» **WHAT YOU NEED TO DO**
In the lines below, the string "Equations" may appear; say how many lines hold it and give nothing more.

» **STUDY MATERIAL**
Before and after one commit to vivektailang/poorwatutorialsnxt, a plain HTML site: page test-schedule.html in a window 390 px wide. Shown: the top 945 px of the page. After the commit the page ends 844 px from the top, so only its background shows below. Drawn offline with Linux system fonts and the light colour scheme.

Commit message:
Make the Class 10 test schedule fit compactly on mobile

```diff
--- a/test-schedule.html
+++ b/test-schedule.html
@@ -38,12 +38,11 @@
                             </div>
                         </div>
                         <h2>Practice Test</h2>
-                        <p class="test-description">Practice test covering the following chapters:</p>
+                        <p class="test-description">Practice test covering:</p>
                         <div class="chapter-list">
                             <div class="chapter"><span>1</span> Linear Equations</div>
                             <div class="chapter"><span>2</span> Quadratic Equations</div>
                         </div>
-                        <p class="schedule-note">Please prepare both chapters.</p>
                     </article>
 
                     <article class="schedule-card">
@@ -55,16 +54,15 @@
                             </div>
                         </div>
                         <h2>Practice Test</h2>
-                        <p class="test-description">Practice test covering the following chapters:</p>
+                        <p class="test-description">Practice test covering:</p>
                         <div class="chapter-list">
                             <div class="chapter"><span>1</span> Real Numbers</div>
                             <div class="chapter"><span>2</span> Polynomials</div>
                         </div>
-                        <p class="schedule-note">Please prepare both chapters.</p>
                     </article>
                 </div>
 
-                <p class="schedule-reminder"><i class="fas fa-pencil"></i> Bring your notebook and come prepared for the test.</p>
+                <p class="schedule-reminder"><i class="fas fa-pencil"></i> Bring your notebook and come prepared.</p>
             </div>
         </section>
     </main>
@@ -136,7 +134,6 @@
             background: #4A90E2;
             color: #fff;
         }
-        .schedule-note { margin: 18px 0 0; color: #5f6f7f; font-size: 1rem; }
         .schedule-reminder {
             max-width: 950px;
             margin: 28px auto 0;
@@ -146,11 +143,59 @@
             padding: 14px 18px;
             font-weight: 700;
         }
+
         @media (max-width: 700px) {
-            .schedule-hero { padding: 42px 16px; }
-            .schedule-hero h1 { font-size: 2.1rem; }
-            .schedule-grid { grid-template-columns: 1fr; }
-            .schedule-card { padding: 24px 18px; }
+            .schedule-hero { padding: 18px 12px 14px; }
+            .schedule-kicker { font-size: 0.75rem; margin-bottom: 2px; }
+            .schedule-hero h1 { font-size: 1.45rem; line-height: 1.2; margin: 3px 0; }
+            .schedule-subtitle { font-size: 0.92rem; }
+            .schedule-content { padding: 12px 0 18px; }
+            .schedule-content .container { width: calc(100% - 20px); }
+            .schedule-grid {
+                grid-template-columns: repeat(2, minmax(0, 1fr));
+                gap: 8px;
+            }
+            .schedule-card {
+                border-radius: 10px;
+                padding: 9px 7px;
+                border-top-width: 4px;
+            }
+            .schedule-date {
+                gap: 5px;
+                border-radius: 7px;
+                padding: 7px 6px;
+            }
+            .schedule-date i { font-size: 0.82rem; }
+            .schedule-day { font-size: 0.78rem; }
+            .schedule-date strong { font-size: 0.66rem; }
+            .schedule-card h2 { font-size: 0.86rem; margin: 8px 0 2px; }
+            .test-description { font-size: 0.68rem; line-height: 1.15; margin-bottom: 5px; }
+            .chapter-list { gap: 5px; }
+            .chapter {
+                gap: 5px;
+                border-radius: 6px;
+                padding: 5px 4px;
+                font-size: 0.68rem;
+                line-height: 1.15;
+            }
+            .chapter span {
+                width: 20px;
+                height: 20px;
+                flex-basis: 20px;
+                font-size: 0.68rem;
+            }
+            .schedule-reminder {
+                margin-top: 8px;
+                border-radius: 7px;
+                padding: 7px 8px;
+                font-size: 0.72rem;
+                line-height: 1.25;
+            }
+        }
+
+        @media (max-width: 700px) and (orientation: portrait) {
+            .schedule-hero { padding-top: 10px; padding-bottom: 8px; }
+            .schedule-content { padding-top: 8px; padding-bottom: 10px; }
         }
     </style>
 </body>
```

» **REPLY TO THE TASK**
2